Analogous to that, for example, is the famous Japanese road which has been such a remarkable success and operates practically on a suburban trolley car basis, like we used to know it in the old days, except with modern technological means.
Senator PASTORE. May I ask a question or two, Mr. Javits, on this point?
Senator JAVITS. Please.
Senator PASTORE. Your bill does not contemplate the inclusion of the commuter service in the merger.
Senator JAVITs. In the which?
Senator Javits. No. I think they are trying to merge now, Mr. Chairman, without taking any of the passenger services. My bill does not contemplate anything about the merger. I say that as a basic question of policy.
Senator PASTORE. The question I am leading up to is this, that was merely a premise question. How would the New York Central run it under your proposal, if the railroad is still under the jurisdiction of the court? The reason why I ask these questions is that I was quite intrigued by your bill and I am very much impressed with your presentation, as I always am, Mr. Javits, and you well know that. I don't think there are many in the Senate who excel you in that regard of presenting an issue in its clarity, but the question that I am asking, why didn't you include the entire railroad in your proposition? Why do you
confine it alone to the commuter service and how are you going to separate the commuter from the long haul? In other words, how is New Haven going to run the commuter service unless it runs the whole line?

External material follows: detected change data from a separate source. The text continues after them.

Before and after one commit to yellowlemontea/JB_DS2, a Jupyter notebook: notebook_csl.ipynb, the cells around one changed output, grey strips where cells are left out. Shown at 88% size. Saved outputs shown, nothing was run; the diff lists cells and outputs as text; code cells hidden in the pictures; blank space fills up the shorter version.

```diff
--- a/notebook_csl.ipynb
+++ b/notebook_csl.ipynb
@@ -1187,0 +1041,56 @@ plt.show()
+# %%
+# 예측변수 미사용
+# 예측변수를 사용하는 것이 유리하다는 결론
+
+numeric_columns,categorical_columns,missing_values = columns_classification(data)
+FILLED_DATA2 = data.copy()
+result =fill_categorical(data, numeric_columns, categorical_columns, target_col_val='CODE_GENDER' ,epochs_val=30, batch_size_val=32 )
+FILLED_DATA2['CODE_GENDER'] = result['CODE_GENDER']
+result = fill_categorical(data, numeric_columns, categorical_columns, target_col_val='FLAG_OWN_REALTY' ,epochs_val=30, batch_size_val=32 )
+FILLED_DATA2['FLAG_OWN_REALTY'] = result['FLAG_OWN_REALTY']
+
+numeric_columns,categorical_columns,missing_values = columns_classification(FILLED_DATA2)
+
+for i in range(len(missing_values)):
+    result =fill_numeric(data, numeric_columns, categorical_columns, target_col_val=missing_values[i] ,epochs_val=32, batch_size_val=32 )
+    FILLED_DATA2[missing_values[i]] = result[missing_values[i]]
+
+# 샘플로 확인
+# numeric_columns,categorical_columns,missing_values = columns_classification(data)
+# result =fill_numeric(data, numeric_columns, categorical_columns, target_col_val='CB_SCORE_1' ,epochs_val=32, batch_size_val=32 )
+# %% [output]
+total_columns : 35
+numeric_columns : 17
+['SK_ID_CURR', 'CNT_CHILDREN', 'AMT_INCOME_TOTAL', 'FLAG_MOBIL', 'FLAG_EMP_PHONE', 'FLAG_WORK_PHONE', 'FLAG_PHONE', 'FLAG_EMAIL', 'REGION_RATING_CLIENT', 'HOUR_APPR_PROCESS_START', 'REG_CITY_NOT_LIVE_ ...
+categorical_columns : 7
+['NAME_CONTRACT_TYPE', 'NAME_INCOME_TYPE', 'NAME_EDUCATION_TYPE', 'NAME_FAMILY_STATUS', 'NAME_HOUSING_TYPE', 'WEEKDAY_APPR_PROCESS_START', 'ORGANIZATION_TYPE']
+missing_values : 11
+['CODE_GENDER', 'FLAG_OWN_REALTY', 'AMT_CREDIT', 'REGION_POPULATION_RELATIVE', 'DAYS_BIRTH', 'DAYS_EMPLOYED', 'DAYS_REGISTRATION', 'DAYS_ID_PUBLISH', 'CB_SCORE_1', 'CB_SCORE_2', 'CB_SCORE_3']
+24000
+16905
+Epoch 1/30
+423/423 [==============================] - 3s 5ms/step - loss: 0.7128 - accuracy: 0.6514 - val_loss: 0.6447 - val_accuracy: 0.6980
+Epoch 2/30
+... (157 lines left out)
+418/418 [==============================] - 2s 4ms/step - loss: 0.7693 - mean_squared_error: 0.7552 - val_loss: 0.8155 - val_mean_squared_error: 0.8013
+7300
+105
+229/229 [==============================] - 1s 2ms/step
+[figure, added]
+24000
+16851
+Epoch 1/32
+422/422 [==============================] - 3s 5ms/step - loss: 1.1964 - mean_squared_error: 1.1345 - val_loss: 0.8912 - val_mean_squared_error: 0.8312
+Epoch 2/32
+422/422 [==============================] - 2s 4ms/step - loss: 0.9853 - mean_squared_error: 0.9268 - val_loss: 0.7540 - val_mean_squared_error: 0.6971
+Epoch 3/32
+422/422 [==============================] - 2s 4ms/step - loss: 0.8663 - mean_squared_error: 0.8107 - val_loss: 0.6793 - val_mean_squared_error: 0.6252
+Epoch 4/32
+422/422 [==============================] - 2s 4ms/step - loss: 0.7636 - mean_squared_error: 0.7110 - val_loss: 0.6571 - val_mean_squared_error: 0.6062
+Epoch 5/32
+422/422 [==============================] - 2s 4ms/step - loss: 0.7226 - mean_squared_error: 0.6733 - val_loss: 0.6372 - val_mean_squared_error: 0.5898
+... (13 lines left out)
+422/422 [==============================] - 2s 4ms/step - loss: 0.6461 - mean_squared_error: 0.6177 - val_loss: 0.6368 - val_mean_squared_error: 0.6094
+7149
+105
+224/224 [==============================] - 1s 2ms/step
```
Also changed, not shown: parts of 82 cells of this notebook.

Senator Javits. First, as to what my bill does on that. This bill has an open end for joining in terms of State compacts. It starts with New York and Connecticut, because they are ready. They are doing business now. And it allows others to join by arrangement with them, which they have to do anyhow, so that my concept is expansible and would even be open to New Jersey, which also represents a problem here because there are six lines going into New York City, not just the lines which proceed from the North, but lines which come up from the South and come in from the West.
The second point is how can you segregate out the commuter service? You can segregate it out in a contract with the New York Central, for example, as follows: If the court approved a management agreement in which the New York Central preliminary to a merger would
operate the commuter services for a fee, and leased the line in terms of that operation from the trust estate, because it is a segregable service. There are certain cars. They start at certain places. They use the line for certain limited purposes. You could work out a contract on that score.
As a matter of fact, Mr. Chairman, we are now contemplating, and it is an open secret, that even before any such bill passes, to give a Federal permission to an interstate compact, a New York authority being created. We are going to do it via Long Island, for example, which can by contract, with the Connecticut authority, which is already in being, actually save the New Haven, if it got any Federal help, because they can by contract between themselves and with the New York Central for management, and with the trustees as approved by the court, bring about a continuance of the service in such a way as to not jeopardize the trust estate, which is the real issue before the court.
As a matter of fact, the Chair is an excellent laywer, and though the law says a great deal about the ICC having to approve the shutdown of commuter service, et cetera, what deeply concerns us in New York, and what concerns the Connecticut Senators, is that the court has constitutional power in bankruptcy. It doesn't depend on the statute, it is the supreme law of the land. We are of the mind if the court can't